In All You Can Eat Berg takes to task politicians who remain inactive; the media, which ignores hunger except during holidays and hurricanes; and the food industry, which makes fattening, artery-clogging fast food more accessible to the nation’s poor than healthy fare. A spirited call to action, All You Can Eat shows how practical solutions for hungry Americans will ultimately benefit America’s economy and all of its citizens.
April 5, 2012"Hunger Hits Home examines the causes, complications and misconceptions about childhood hunger in the United States, as well as some of the innovative solutions being put into practice today."
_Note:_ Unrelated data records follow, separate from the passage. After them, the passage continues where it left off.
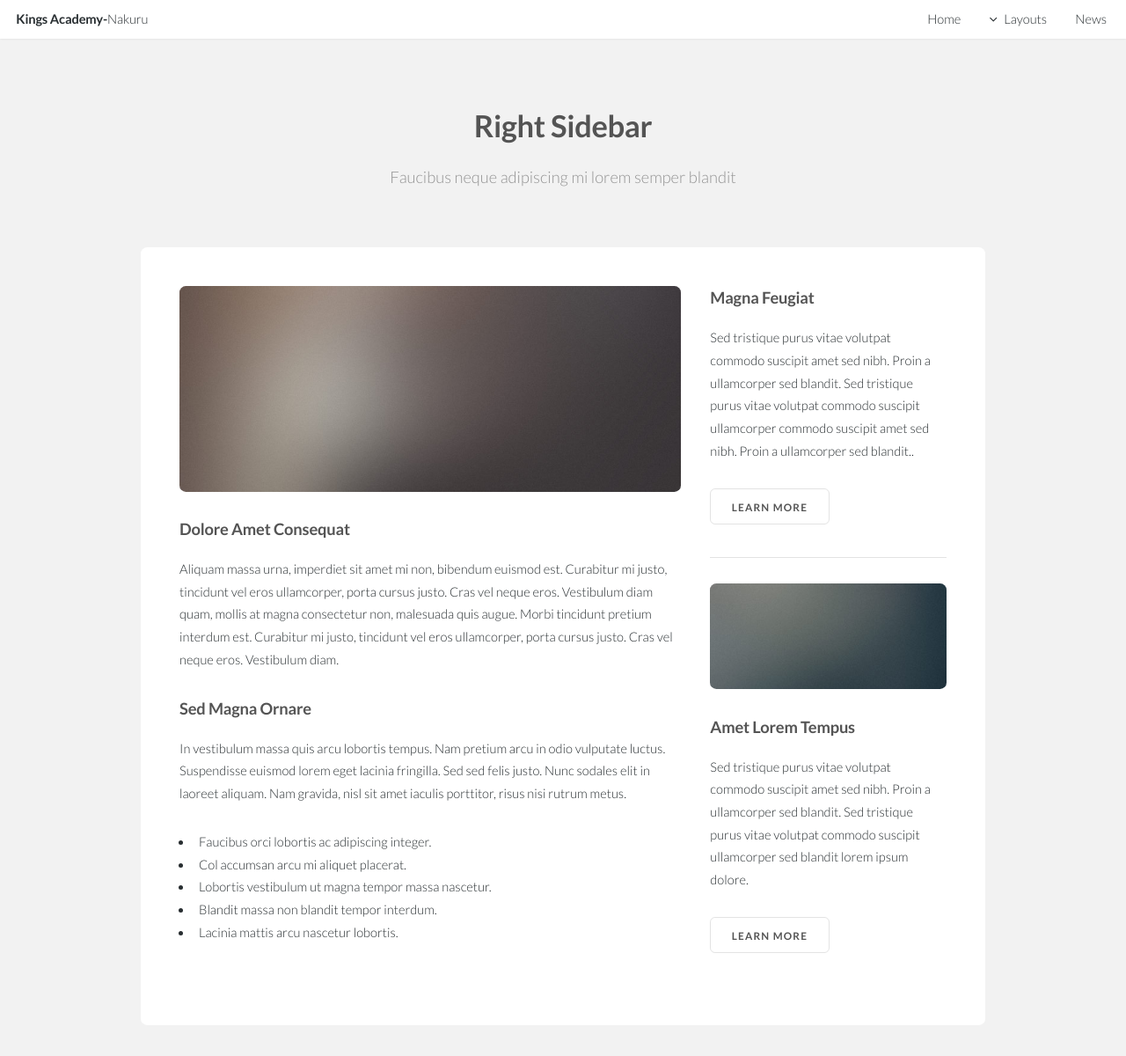
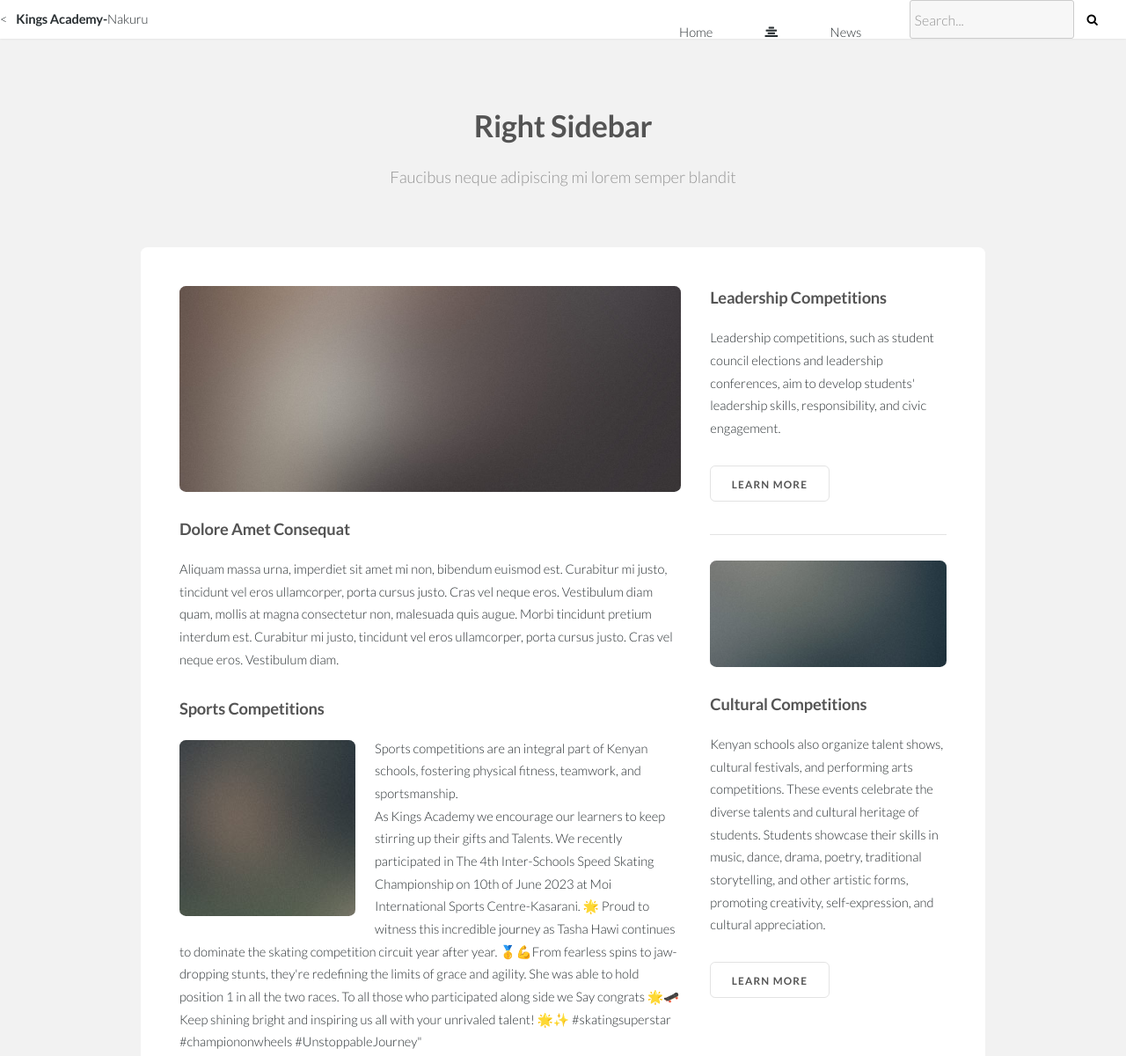
Before and after one commit to Mobisafrankline/King-s-academy-attachment-project, a plain HTML site: page right-sidebar.html in a window 1280 px wide. Shown: the top 1200 px of the page at 88% size. Drawn offline with Linux system fonts and the light colour scheme.

Commit message:
changes in the nav
adding search in the bar and change icon

```diff
--- a/css/style.css
+++ b/css/style.css
@@ -1110,6 +1110,8 @@
 				list-style: none;
 				margin: 0;
 				padding-left: 0;
+				display: flex; /* Display items in a row */
+				align-items: center; /* Center items vertically */
 			}
 
 			#header nav > ul > li {
@@ -1117,6 +1119,7 @@
 				display: inline-block;
 				margin-left: 2em;
 				padding-left: 0;
+				position: relative; /* Ensure position context for nested dropdown */
 			}
 
 			#header nav > ul > li a {
@@ -1124,6 +1127,7 @@
 				color: inherit;
 				display: inline-block;
 				text-decoration: none;
+				padding: 10px 15px; /* Adjust padding for menu items */
 			}
 
 			#header nav > ul > li a.icon:before {
@@ -1146,6 +1150,36 @@
 
 			#header nav > ul > li > ul {
 				display: none;
+				position: absolute;
+				top: 100%;
+				left: 0;
+				background-color: #fff;
+				box-shadow: 0 2px 5px rgba(0, 0, 0, 0.15);
+			}
+
+			#header nav > ul > li:hover > ul {
+				display: block;
+			}
+
+			#search-form {
+				display: flex; /* Display form items in a row */
+				align-items: center; /* Center items vertically */
+				margin-left: 10px; /* Add some space between menu and search */
+			}
+
+			#search-form input[type="text"] {
+				padding: 5px;
+				font-size: 16px;
+				border: 1px solid #ccc;
+				border-radius: 3px;
+				margin-right: 5px; /* Add space between input and button */
+			}
+
+			#search-form button {
+				background-color: #fff;
+				border: none;
+				padding: 5px 10px;
+				cursor: pointer;
 			}
 
 		#header .container {
--- a/right-sidebar.html
+++ b/right-sidebar.html
@@ -27,26 +27,37 @@
 		<!-- Header -->
 			<header id="header" class="skel-layers-fixed">
 				<h1><a href="index.html">Kings Academy-<span>Nakuru</span></a></h1>
-				<nav id="nav">
+				<<nav id="nav">
 					<ul>
-						<li><a href="Home.html">Home</a></li>
+						<li><a href="Home.html" title="Home">Home</a></li>
 						<li>
-							<a href="" class="icon fa-angle-down">Layouts</a>
+							<a href="#" class="btn btn-default" title="More">
+								<i class="fa fa-align-center" aria-hidden="true"></i>
+							</a>
 							<ul>
-								<li><a href="About.html">About</a></li>
-								<li><a href="right-sidebar.html">Right Sidebar</a></li>
-								<li><a href="no-sidebar.html">No Sidebar</a></li>
+								<li><a href="About.html" title="About">About</a></li>
+								<li><a href="right-sidebar.html" title="Right Sidebar">Right Sidebar</a></li>
+								<li><a href="no-sidebar.html" title="No Sidebar">No Sidebar</a></li>
 								<li>
-									<a href="">Academics</a>
+									<a href="#" title="Academics">Academics</a>
 									<ul>
-										<li><a href="#">Student Portal</a></li>
+										<li><a href="#" title="Student Portal">Student Portal</a></li>
 									</ul>
 								</li>
 							</ul>
 						</li>
-						<li><a href="News.html">News</a></li>
+						<li><a href="News.html" title="News">News</a></li>
+						<li>
+							<form action="search-results.html" method="get" id="search-form">
+								<input type="text" name="query" placeholder="Search..." aria-label="Search" required>
+								<button type="submit" title="Search">
+									<i class="fa fa-search" aria-hidden="true"></i>
+								</button>
+							</form>
+						</li>
 					</ul>
 				</nav>
+
 			</header>
 
 		<!-- Main -->
@@ -64,11 +75,16 @@
 									<a href="#" class="image fit"><img src="images/slide03.jpg" alt="" /></a>
 									<h3>Dolore Amet Consequat</h3>
 									<p>Aliquam massa urna, imperdiet sit amet mi non, bibendum euismod est. Curabitur mi justo, tincidunt vel eros ullamcorper, porta cursus justo. Cras vel neque eros. Vestibulum diam quam, mollis at magna consectetur non, malesuada quis augue. Morbi tincidunt pretium interdum est. Curabitur mi justo, tincidunt vel eros ullamcorper, porta cursus justo. Cras vel neque eros. Vestibulum diam.</p>
-									<h3>Sed Magna Ornare</h3>
-									<p>In vestibulum massa quis arcu lobortis tempus. Nam pretium arcu in odio vulputate luctus. Suspendisse euismod lorem eget lacinia fringilla. Sed sed felis justo. Nunc sodales elit in laoreet aliquam. Nam gravida, nisl sit amet iaculis porttitor, risus nisi rutrum metus.</p>
-									<ul>
-										<li>Faucibus orci lobortis ac adipiscing integer.</li>
-										<li>Col accumsan arcu mi aliquet placerat.</li>
+									<h3>Sports Competitions</h3>
+									<p><span class="image left"><img src="images/pic08.jpg" alt="" /></span>Sports competitions are an integral part of Kenyan schools, fostering physical fitness, teamwork, and sportsmanship.<br>
+										As Kings Academy we encourage our learners to keep stirring up their gifts and Talents. We recently participated in The 4th Inter-Schools Speed Skating Championship on 10th of June 2023 at Moi International Sports Centre-Kasarani.
+										🌟 Proud to witness this incredible journey as Tasha Hawi continues to dominate the skating competition circuit year after year. 🥇💪From fearless spins to jaw-dropping stunts, they're redefining the limits of grace and agility. She was able to hold position 1 in all the two races. To all those who participated along side we Say congrats
+										🌟🛹 Keep shining bright and inspiring us all with your unrivaled talent! 🌟✨
+										#skatingsuperstar #championonwheels #UnstoppableJourney"</p>
+
+									<ul class="alt">
+										<li></li>
+										<li><b>Science and Innovation Competitions<br></b> Kenya places a strong emphasis on science, technology, engineering, and mathematics (STEM) education. Schools participate in science and innovation competitions, such as science congresses, robotics challenges, and innovation exhibitions.</li>
 										<li>Lobortis vestibulum ut magna tempor massa nascetur.</li>
 										<li>Blandit massa non blandit tempor interdum.</li>
 										<li>Lacinia mattis arcu nascetur lobortis.</li>
@@ -81,8 +97,8 @@
 							<!-- Sidebar -->
 								<section id="sidebar">
 									<section>
-										<h3>Magna Feugiat</h3>
-										<p>Sed tristique purus vitae volutpat commodo suscipit amet sed nibh. Proin a ullamcorper sed blandit. Sed tristique purus vitae volutpat commodo suscipit ullamcorper commodo suscipit amet sed nibh. Proin a ullamcorper sed blandit..</p>
+										<h3>Leadership Competitions</h3>
+										<p> Leadership competitions, such as student council elections and leadership conferences, aim to develop students' leadership skills, responsibility, and civic engagement.</p>
 										<footer>
 											<ul class="actions">
 												<li><a href="#" class="button small alt">Learn More</a></li>
@@ -92,8 +108,8 @@
 									<hr />
 									<section>
 										<a href="#" class="image fit"><img src="images/pic03.jpg" alt="" /></a>
-										<h3>Amet Lorem Tempus</h3>
-										<p>Sed tristique purus vitae volutpat commodo suscipit amet sed nibh. Proin a ullamcorper sed blandit. Sed tristique purus vitae volutpat commodo suscipit ullamcorper sed blandit lorem ipsum dolore.</p>
+										<h3>Cultural Competitions</h3>
+										<p>Kenyan schools also organize talent shows, cultural festivals, and performing arts competitions. These events celebrate the diverse talents and cultural heritage of students. Students showcase their skills in music, dance, drama, poetry, traditional storytelling, and other artistic forms, promoting creativity, self-expression, and cultural appreciation.</p>
 										<footer>
 											<ul class="actions">
 												<li><a href="#" class="button small alt">Learn More</a></li>
```
Also changed, not shown: About.html (+19 -8 lines), Home.html (+27 -13 lines), News.html (+19 -8 lines), no-sidebar.html (+19 -8 lines), images/402935161_122097523994127145_5613519822710307725_n.jpg (added), images/405951295_122104836476127145_4472565521562581743_n.jpg (added), images/442485207_122145454244127145_1348623426498865716_n.jpg (added). Lines whose indentation alone changed are shown as unchanged.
January 18, 2012"49 million people in the U.S.—one in four children—don’t know where their next meal is coming from, despite our having the means to provide nutritious, affordable food for all Americans."
August 25, 2011"Living-wage employment should be the centerpiece of all social policy. To achieve that goal, we need serious national efforts to create jobs that pay enough for families to meet their basic expenses and to provide the training and work support necessary to ensure that current and former welfare recipients can obtain and keep those jobs."
April 27, 2010April 27, 2010, 11:45 am, Sheraton Burlington Hotel & Conference Center, 870 Williston Road, Burlington, VT
April 26, 2010
April 26, 2010, 4-6 p.m., University of Vermont Bookstore, Dudley Davis Student Center, 590 Main Street, Burlington Vermont
December 5, 200910:15am, Philadelphia Marriott Downtown, 1201 Market Street, Philadelphia, PA, 19107. Conference registration is required. Panel discussion on "Community Food Security, Social Justice, and Sustainability in the City." Other panelists include: Lisa Markowitz (Univ. of Louisville); Charles Price (UNC-Chapel Hill); Alice Wilson. For more information, see Joel Berg's website.